Information:
....................

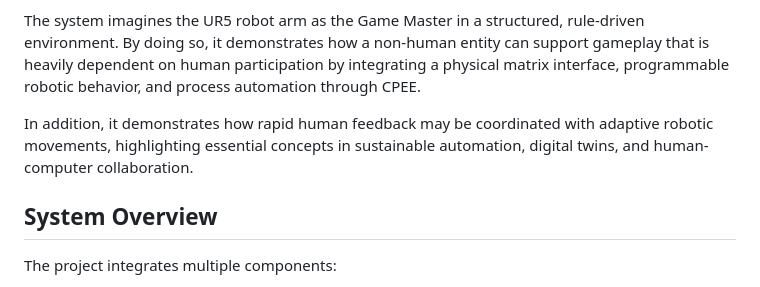
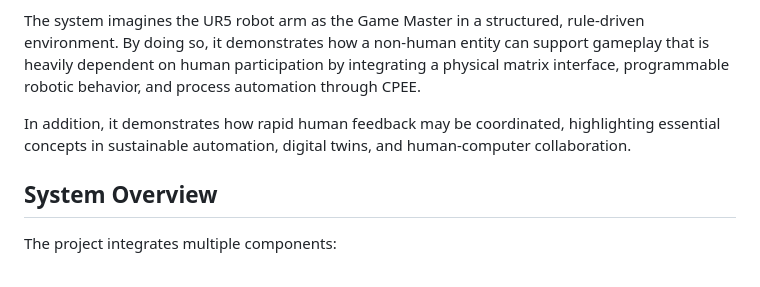
Before and after one commit to iamZackZack/grid-master, a Markdown page: README.md, the part around the change. GitHub-like rendering.

```diff
--- a/README.md
+++ b/README.md
@@ -12,7 +12,7 @@ By creating a process-oriented software architecture, I explored how human inter
 
 The system imagines the UR5 robot arm as the Game Master in a structured, rule-driven environment. By doing so, it demonstrates how a non-human entity can support gameplay that is heavily dependent on human participation by integrating a physical matrix interface, programmable robotic behavior, and process automation through CPEE.
 
-In addition, it demonstrates how rapid human feedback may be coordinated with adaptive robotic movements, highlighting essential concepts in sustainable automation, digital twins, and human-computer collaboration.
+In addition, it demonstrates how rapid human feedback may be coordinated, highlighting essential concepts in sustainable automation, digital twins, and human-computer collaboration.
 
 ## System Overview
 
```
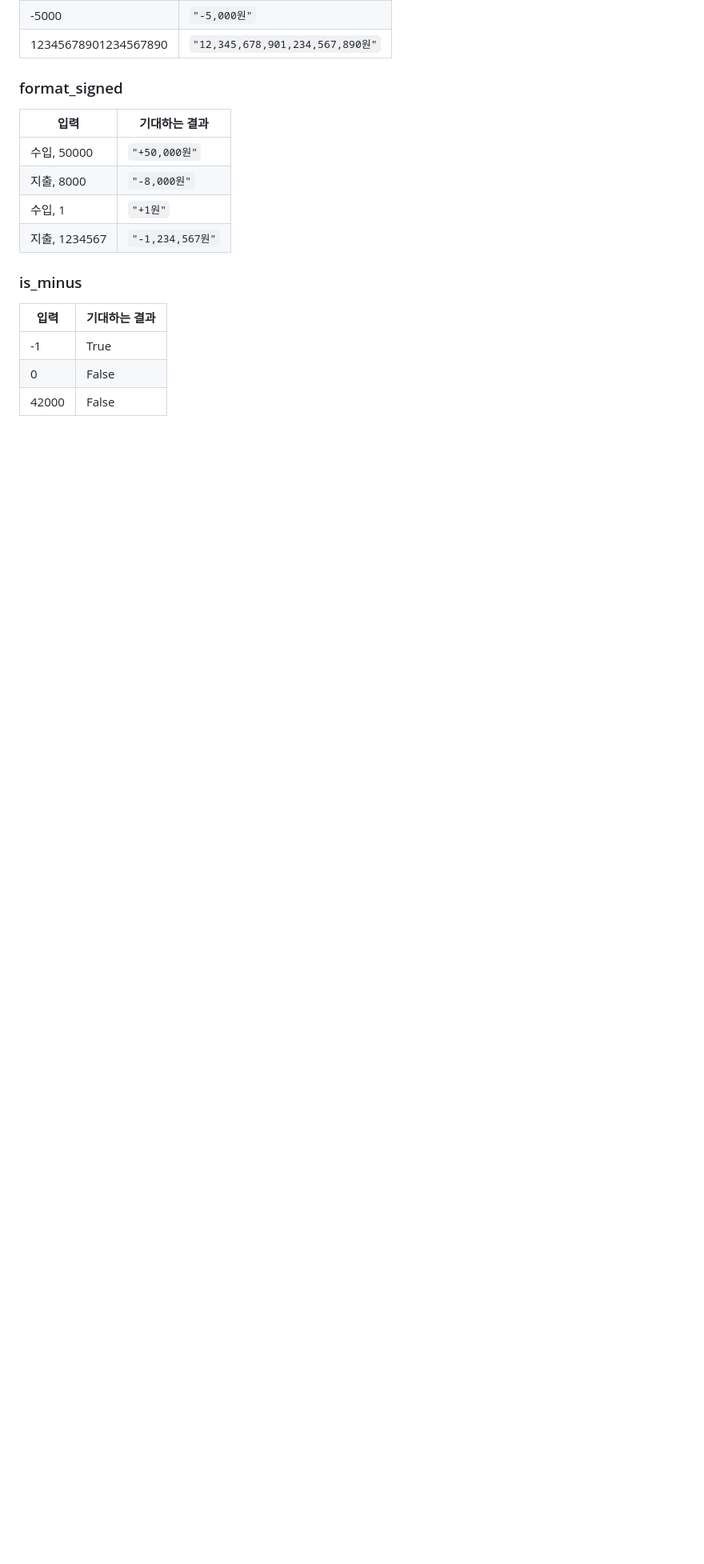
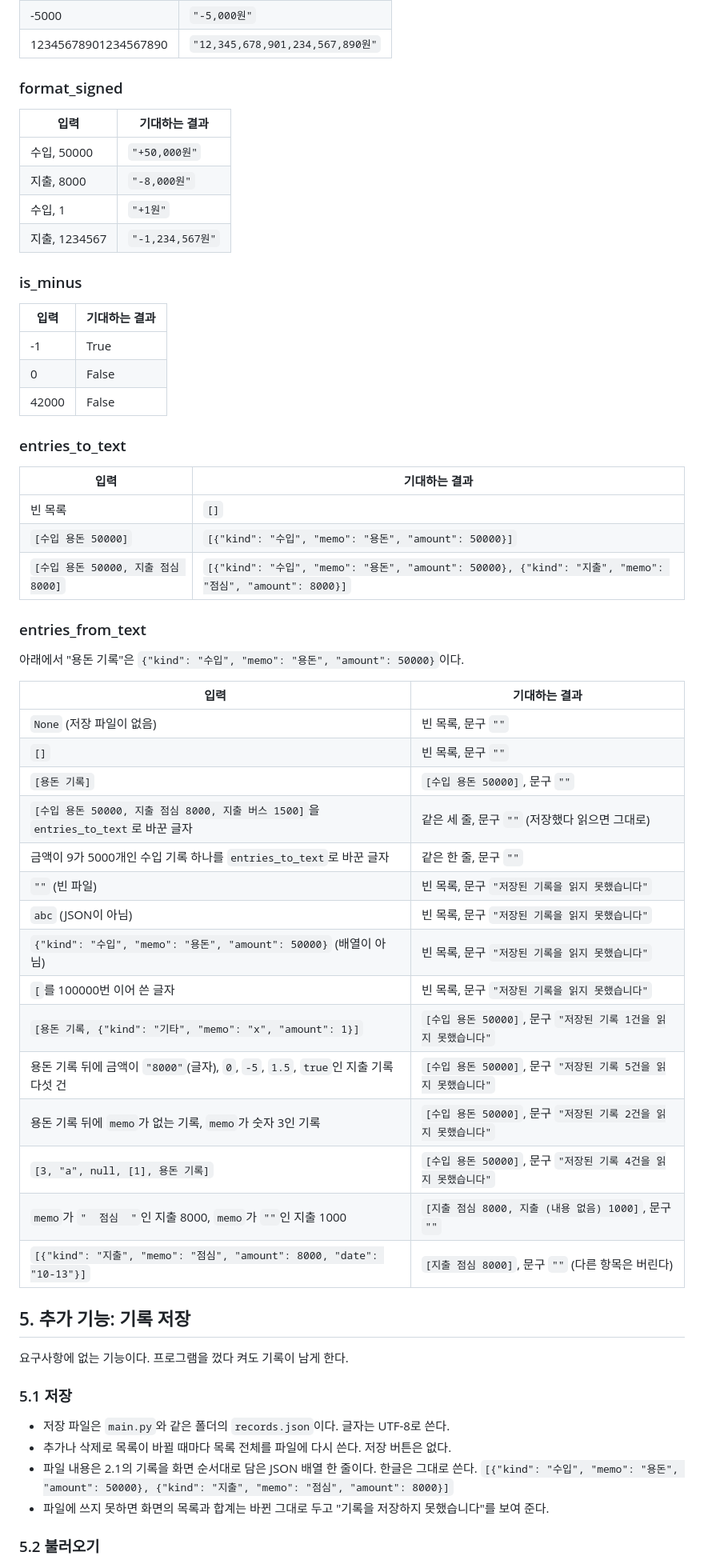
Before and after one commit to LHW031128/ai-course, a Markdown page: week07/account_book/SPEC.md, the part around one of its changes. Shown at 80% size. Drawn GitHub-style; blank space fills up the shorter version.

Commit message:
7주차: 용돈 기입장 4단계 - 추가 기능(기록 저장) 스펙
요구사항에 없는 기능으로 기록 저장을 정하고 스펙에 먼저 적었다.
5절에 저장, 불러오기, 깨진 파일 처리 규칙을 쓰고
4절에 entries_to_text, entries_from_text의 테스트 표를 추가했다.

Co-Authored-By: Claude Opus 5.5 <noreply@anthropic.com>

```diff
--- a/week07/account_book/SPEC.md
+++ b/week07/account_book/SPEC.md
@@ -288,3 +290,48 @@ ft.run(main)
 | -1 | True |
 | 0 | False |
 | 42000 | False |
+
+### entries_to_text
+
+| 입력 | 기대하는 결과 |
+|---|---|
+| 빈 목록 | `[]` |
+| `[수입 용돈 50000]` | `[{"kind": "수입", "memo": "용돈", "amount": 50000}]` |
+| `[수입 용돈 50000, 지출 점심 8000]` | `[{"kind": "수입", "memo": "용돈", "amount": 50000}, {"kind": "지출", "memo": "점심", "amount": 8000}]` |
+
+### entries_from_text
+
+아래에서 "용돈 기록"은 `{"kind": "수입", "memo": "용돈", "amount": 50000}`이다.
+
+| 입력 | 기대하는 결과 |
+|---|---|
+| `None` (저장 파일이 없음) | 빈 목록, 문구 `""` |
+| `[]` | 빈 목록, 문구 `""` |
+| `[용돈 기록]` | `[수입 용돈 50000]`, 문구 `""` |
+| `[수입 용돈 50000, 지출 점심 8000, 지출 버스 1500]`을 `entries_to_text`로 바꾼 글자 | 같은 세 줄, 문구 `""` (저장했다 읽으면 그대로) |
+| 금액이 9가 5000개인 수입 기록 하나를 `entries_to_text`로 바꾼 글자 | 같은 한 줄, 문구 `""` |
+| `""` (빈 파일) | 빈 목록, 문구 `"저장된 기록을 읽지 못했습니다"` |
+| `abc` (JSON이 아님) | 빈 목록, 문구 `"저장된 기록을 읽지 못했습니다"` |
+| `{"kind": "수입", "memo": "용돈", "amount": 50000}` (배열이 아님) | 빈 목록, 문구 `"저장된 기록을 읽지 못했습니다"` |
+| `[`를 100000번 이어 쓴 글자 | 빈 목록, 문구 `"저장된 기록을 읽지 못했습니다"` |
+| `[용돈 기록, {"kind": "기타", "memo": "x", "amount": 1}]` | `[수입 용돈 50000]`, 문구 `"저장된 기록 1건을 읽지 못했습니다"` |
+| 용돈 기록 뒤에 금액이 `"8000"`(글자), `0`, `-5`, `1.5`, `true`인 지출 기록 다섯 건 | `[수입 용돈 50000]`, 문구 `"저장된 기록 5건을 읽지 못했습니다"` |
+| 용돈 기록 뒤에 `memo`가 없는 기록, `memo`가 숫자 3인 기록 | `[수입 용돈 50000]`, 문구 `"저장된 기록 2건을 읽지 못했습니다"` |
+| `[3, "a", null, [1], 용돈 기록]` | `[수입 용돈 50000]`, 문구 `"저장된 기록 4건을 읽지 못했습니다"` |
+| `memo`가 `"  점심  "`인 지출 8000, `memo`가 `""`인 지출 1000 | `[지출 점심 8000, 지출 (내용 없음) 1000]`, 문구 `""` |
+| `[{"kind": "지출", "memo": "점심", "amount": 8000, "date": "10-13"}]` | `[지출 점심 8000]`, 문구 `""` (다른 항목은 버린다) |
+
+## 5. 추가 기능: 기록 저장
+
+요구사항에 없는 기능이다. 프로그램을 껐다 켜도 기록이 남게 한다.
+
+### 5.1 저장
+
+- 저장 파일은 `main.py`와 같은 폴더의 `records.json`이다. 글자는 UTF-8로 쓴다.
+- 추가나 삭제로 목록이 바뀔 때마다 목록 전체를 파일에 다시 쓴다. 저장 버튼은 없다.
+- 파일 내용은 2.1의 기록을 화면 순서대로 담은 JSON 배열 한 줄이다. 한글은 그대로 쓴다.
+  `[{"kind": "수입", "memo": "용돈", "amount": 50000}, {"kind": "지출", "memo": "점심", "amount": 8000}]`
+- 파일에 쓰지 못하면 화면의 목록과 합계는 바뀐 그대로 두고 "기록을 저장하지 못했습니다"를 보여 준다.
+
+### 5.2 불러오기
+
```
Also changed, not shown: other parts of week07/account_book/SPEC.md (+21 -1 lines).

....................

Your goal: Would you please output the listing above exactly, leaving out the pictures?

Solved exercise:
Before and after one commit to iamZackZack/grid-master, a Markdown page: README.md, the part around the change. GitHub-like rendering.

```diff
--- a/README.md
+++ b/README.md
@@ -12,7 +12,7 @@ By creating a process-oriented software architecture, I explored how human inter
 
 The system imagines the UR5 robot arm as the Game Master in a structured, rule-driven environment. By doing so, it demonstrates how a non-human entity can support gameplay that is heavily dependent on human participation by integrating a physical matrix interface, programmable robotic behavior, and process automation through CPEE.
 
-In addition, it demonstrates how rapid human feedback may be coordinated with adaptive robotic movements, highlighting essential concepts in sustainable automation, digital twins, and human-computer collaboration.
+In addition, it demonstrates how rapid human feedback may be coordinated, highlighting essential concepts in sustainable automation, digital twins, and human-computer collaboration.
 
 ## System Overview
 
```
Before and after one commit to LHW031128/ai-course, a Markdown page: week07/account_book/SPEC.md, the part around one of its changes. Shown at 80% size. Drawn GitHub-style; blank space fills up the shorter version.

Commit message:
7주차: 용돈 기입장 4단계 - 추가 기능(기록 저장) 스펙
요구사항에 없는 기능으로 기록 저장을 정하고 스펙에 먼저 적었다.
5절에 저장, 불러오기, 깨진 파일 처리 규칙을 쓰고
4절에 entries_to_text, entries_from_text의 테스트 표를 추가했다.

Co-Authored-By: Claude Opus 5.5 <noreply@anthropic.com>

```diff
--- a/week07/account_book/SPEC.md
+++ b/week07/account_book/SPEC.md
@@ -288,3 +290,48 @@ ft.run(main)
 | -1 | True |
 | 0 | False |
 | 42000 | False |
+
+### entries_to_text
+
+| 입력 | 기대하는 결과 |
+|---|---|
+| 빈 목록 | `[]` |
+| `[수입 용돈 50000]` | `[{"kind": "수입", "memo": "용돈", "amount": 50000}]` |
+| `[수입 용돈 50000, 지출 점심 8000]` | `[{"kind": "수입", "memo": "용돈", "amount": 50000}, {"kind": "지출", "memo": "점심", "amount": 8000}]` |
+
+### entries_from_text
+
+아래에서 "용돈 기록"은 `{"kind": "수입", "memo": "용돈", "amount": 50000}`이다.
+
+| 입력 | 기대하는 결과 |
+|---|---|
+| `None` (저장 파일이 없음) | 빈 목록, 문구 `""` |
+| `[]` | 빈 목록, 문구 `""` |
+| `[용돈 기록]` | `[수입 용돈 50000]`, 문구 `""` |
+| `[수입 용돈 50000, 지출 점심 8000, 지출 버스 1500]`을 `entries_to_text`로 바꾼 글자 | 같은 세 줄, 문구 `""` (저장했다 읽으면 그대로) |
+| 금액이 9가 5000개인 수입 기록 하나를 `entries_to_text`로 바꾼 글자 | 같은 한 줄, 문구 `""` |
+| `""` (빈 파일) | 빈 목록, 문구 `"저장된 기록을 읽지 못했습니다"` |
+| `abc` (JSON이 아님) | 빈 목록, 문구 `"저장된 기록을 읽지 못했습니다"` |
+| `{"kind": "수입", "memo": "용돈", "amount": 50000}` (배열이 아님) | 빈 목록, 문구 `"저장된 기록을 읽지 못했습니다"` |
+| `[`를 100000번 이어 쓴 글자 | 빈 목록, 문구 `"저장된 기록을 읽지 못했습니다"` |
+| `[용돈 기록, {"kind": "기타", "memo": "x", "amount": 1}]` | `[수입 용돈 50000]`, 문구 `"저장된 기록 1건을 읽지 못했습니다"` |
+| 용돈 기록 뒤에 금액이 `"8000"`(글자), `0`, `-5`, `1.5`, `true`인 지출 기록 다섯 건 | `[수입 용돈 50000]`, 문구 `"저장된 기록 5건을 읽지 못했습니다"` |
+| 용돈 기록 뒤에 `memo`가 없는 기록, `memo`가 숫자 3인 기록 | `[수입 용돈 50000]`, 문구 `"저장된 기록 2건을 읽지 못했습니다"` |
+| `[3, "a", null, [1], 용돈 기록]` | `[수입 용돈 50000]`, 문구 `"저장된 기록 4건을 읽지 못했습니다"` |
+| `memo`가 `"  점심  "`인 지출 8000, `memo`가 `""`인 지출 1000 | `[지출 점심 8000, 지출 (내용 없음) 1000]`, 문구 `""` |
+| `[{"kind": "지출", "memo": "점심", "amount": 8000, "date": "10-13"}]` | `[지출 점심 8000]`, 문구 `""` (다른 항목은 버린다) |
+
+## 5. 추가 기능: 기록 저장
+
+요구사항에 없는 기능이다. 프로그램을 껐다 켜도 기록이 남게 한다.
+
+### 5.1 저장
+
+- 저장 파일은 `main.py`와 같은 폴더의 `records.json`이다. 글자는 UTF-8로 쓴다.
+- 추가나 삭제로 목록이 바뀔 때마다 목록 전체를 파일에 다시 쓴다. 저장 버튼은 없다.
+- 파일 내용은 2.1의 기록을 화면 순서대로 담은 JSON 배열 한 줄이다. 한글은 그대로 쓴다.
+  `[{"kind": "수입", "memo": "용돈", "amount": 50000}, {"kind": "지출", "memo": "점심", "amount": 8000}]`
+- 파일에 쓰지 못하면 화면의 목록과 합계는 바뀐 그대로 두고 "기록을 저장하지 못했습니다"를 보여 준다.
+
+### 5.2 불러오기
+
```
Also changed, not shown: other parts of week07/account_book/SPEC.md (+21 -1 lines).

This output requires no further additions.